The Centers for Disease Control and Prevention (CDC) reported that a person dies in a fire every 2 hours and somebody is injured every 23 minutes on average in the United States. According to the CDC, as many as 10,000 people die every year of burn-related infections.
The American Burn Association (ABA) reported that 486,000 burn injuries in the United States required medical treatment in a single recent year. Of these injuries, 40,000 required hospitalization and 30,000 were at hospital burn centers.
According to the ABA, over 60 percent of acute hospitalizations in the United States related to burn injury were admitted to 128 burn centers. The burn centers average over 200 annual admissions, while the other 4,500 acute care hospitals in the nation average less than three burn admissions per year.
What is the Difference Between First, Second and Third-Degree Burns?
Most burn injuries are classified into one of three degrees:
- First-Degree Burns — Superficial burn of only the epidermis or the outer layer of the skin. The most frequent example of a first-degree burn is sunburn. While first-degree burns can result in reddening of the skin and some mild pain, these kinds of injuries typically heal in a matter of days.
- Second-Degree Burns — Damage to not only the epidermis, but also the dermis, the layer beneath the epidermis. Second-degree burns are usually far more painful than first-degree burns and can involve blistering, scarring, and possible skin grafts in which skin is usually transplanted from another area of the body. Second-degree burns usually require several weeks to heal.
- Third-Degree Burns — A full thickness burn that damages or destroys the layers of skin as well as sweat glands and underlying tissues. Third-degree burns usually require skin grafting and may require additional surgery. There is usually no definitive timetable for recovery.
Particularly catastrophic burns can also be classified as fourth-degree burns when burns extend into the fat, fifth-degree burns when burns extend into the muscle, or sixth-degree burns when burns extend into the bone.
Serious burn injuries involve several different types of pain.
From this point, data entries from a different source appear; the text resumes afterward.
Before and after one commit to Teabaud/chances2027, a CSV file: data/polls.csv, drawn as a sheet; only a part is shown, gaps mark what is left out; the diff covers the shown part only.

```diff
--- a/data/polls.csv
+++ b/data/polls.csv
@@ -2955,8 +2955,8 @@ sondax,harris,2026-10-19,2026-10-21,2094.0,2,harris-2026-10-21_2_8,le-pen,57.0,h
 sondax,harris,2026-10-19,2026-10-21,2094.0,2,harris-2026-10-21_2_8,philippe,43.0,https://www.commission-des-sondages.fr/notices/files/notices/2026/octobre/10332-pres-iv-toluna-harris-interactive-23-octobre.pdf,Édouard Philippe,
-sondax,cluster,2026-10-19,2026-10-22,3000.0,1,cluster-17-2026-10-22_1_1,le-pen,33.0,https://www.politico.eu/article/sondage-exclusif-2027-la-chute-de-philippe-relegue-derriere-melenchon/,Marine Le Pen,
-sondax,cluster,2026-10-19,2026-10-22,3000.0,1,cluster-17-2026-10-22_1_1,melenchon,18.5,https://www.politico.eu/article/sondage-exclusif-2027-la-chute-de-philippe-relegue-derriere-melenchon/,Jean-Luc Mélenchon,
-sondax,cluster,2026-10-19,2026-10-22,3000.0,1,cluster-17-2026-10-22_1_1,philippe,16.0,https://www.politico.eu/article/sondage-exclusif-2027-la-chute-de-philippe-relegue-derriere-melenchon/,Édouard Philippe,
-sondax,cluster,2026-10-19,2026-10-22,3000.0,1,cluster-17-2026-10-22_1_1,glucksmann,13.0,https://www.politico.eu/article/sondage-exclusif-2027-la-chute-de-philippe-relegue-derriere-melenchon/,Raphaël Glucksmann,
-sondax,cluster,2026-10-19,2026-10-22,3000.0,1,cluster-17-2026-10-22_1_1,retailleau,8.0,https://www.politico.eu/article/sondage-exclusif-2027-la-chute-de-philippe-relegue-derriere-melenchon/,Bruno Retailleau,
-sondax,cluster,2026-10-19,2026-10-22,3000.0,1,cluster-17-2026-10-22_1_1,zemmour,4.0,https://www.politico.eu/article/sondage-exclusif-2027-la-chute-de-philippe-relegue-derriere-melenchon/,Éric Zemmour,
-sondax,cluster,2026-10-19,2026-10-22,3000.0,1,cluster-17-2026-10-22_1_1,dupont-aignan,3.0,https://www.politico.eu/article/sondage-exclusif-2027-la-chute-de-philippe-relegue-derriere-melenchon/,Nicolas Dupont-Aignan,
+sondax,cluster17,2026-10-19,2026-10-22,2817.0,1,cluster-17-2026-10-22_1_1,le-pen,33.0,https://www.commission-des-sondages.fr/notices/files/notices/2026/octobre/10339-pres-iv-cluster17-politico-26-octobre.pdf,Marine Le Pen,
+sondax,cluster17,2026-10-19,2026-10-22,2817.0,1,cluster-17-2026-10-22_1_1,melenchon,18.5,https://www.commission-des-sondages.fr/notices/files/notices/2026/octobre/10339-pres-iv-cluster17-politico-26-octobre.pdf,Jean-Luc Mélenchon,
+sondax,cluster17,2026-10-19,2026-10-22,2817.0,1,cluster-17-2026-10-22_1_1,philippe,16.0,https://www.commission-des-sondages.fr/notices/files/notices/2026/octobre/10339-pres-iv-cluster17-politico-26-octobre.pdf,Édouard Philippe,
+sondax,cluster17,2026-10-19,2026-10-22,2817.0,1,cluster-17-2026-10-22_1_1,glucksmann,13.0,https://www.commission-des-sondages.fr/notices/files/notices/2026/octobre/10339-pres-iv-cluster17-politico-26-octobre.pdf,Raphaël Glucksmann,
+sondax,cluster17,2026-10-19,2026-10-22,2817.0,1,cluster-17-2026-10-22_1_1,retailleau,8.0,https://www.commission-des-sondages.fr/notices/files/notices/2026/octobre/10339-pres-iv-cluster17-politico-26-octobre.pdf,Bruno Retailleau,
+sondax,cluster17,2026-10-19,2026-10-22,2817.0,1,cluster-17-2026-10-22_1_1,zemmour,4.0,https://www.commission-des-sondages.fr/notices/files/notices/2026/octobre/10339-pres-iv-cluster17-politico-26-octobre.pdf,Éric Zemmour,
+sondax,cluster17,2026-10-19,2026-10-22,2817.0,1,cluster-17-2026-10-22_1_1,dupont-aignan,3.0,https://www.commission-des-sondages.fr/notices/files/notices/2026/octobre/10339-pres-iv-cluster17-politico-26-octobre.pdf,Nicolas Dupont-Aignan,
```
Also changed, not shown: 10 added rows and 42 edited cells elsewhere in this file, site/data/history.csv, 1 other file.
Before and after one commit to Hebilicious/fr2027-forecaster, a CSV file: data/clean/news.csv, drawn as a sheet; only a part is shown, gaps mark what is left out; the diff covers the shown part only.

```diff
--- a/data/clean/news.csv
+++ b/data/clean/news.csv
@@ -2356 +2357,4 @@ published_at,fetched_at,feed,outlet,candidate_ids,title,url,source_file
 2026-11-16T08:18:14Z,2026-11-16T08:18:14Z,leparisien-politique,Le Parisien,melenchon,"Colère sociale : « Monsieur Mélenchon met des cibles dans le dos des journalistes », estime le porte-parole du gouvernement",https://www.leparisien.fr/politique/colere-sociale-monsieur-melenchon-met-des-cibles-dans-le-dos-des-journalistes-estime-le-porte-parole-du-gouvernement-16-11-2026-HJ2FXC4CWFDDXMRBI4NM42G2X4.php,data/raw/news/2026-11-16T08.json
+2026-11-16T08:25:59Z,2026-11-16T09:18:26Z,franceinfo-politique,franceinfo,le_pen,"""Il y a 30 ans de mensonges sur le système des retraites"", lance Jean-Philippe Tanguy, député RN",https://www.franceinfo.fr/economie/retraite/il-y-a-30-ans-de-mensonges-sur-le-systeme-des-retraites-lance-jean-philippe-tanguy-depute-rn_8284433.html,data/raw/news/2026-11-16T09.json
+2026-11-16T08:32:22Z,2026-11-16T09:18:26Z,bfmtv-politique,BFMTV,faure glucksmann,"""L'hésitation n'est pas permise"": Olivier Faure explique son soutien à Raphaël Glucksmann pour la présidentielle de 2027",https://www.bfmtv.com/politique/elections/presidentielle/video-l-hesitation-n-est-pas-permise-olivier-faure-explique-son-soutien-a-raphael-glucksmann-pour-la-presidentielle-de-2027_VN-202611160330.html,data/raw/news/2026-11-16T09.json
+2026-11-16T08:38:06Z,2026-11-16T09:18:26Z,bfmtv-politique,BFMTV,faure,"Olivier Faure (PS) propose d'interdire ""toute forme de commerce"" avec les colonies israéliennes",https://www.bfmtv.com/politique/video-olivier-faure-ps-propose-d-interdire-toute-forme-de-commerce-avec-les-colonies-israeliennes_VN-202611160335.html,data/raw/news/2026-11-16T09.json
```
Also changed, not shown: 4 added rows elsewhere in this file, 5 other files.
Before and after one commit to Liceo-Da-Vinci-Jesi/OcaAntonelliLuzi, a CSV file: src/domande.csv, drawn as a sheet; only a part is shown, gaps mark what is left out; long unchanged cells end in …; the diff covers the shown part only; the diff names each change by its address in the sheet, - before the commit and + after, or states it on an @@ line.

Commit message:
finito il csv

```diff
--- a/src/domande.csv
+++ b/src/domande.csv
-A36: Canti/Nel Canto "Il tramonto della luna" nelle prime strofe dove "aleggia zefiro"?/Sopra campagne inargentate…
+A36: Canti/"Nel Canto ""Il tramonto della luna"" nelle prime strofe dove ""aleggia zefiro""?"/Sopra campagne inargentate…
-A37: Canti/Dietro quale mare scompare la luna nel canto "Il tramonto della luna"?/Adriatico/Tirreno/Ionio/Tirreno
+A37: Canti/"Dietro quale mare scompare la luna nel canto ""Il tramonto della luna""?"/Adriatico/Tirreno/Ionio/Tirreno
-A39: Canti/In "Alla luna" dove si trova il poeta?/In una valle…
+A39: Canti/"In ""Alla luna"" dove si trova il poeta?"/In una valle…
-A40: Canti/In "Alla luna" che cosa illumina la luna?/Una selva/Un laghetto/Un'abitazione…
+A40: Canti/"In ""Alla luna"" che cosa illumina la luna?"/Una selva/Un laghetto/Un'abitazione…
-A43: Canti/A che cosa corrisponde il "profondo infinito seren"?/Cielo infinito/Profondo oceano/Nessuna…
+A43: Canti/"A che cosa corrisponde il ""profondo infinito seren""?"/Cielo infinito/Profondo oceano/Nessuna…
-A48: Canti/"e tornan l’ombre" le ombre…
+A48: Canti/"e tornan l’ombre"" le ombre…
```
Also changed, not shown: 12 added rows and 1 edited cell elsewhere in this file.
In addition to the resting or background pain that is virtually always present, burn injury victims also suffer from intense short-term acute pain during dressing changes or physical therapy, breakthrough pain from repositioning or wound healing, neuropathic pain caused by degeneration of nerve endings in the skin, and chronic pain that can continue for several months after wounds have healed.
Contact Our Experienced Burn Injury Lawyer in Columbia
Many burn injury cases will require independent investigations to collect important evidence and also to determine all possibly liable parties. In some cases, such as explosions, the evidence may be difficult to obtain because it has been destroyed by fire.
Victims who have suffered burn injuries will usually be contacted by the insurance companies representing the negligent parties. People should avoid taking these phone calls.
Adjusters for insurers frequently seem genuinely concerned about a victim’s well-being and express a willingness to make sure the victim is taken care of. In truth, most conversations with insurance company representatives are recorded, and the agents have a series of seemingly innocent questions that are actually designed to elicit unknowingly damaging statements from victims.
If you or your loved one sustained serious burn injuries as the result of another party’s negligence in South Carolina, it is in your best interest to immediately get help from a qualified attorney. Do not speak to any insurance company without first contacting a Columbia burn injury lawyer.
The Jeffcoat Firm can be reached 24 hours a day, seven days a week and represents clients on a contingency fee basis. You do not have to worry about paying our firm anything unless you receive a monetary award. You can have our lawyers review your case and help you understand all of your legal options when you call us or contact us online to set up a free consultation.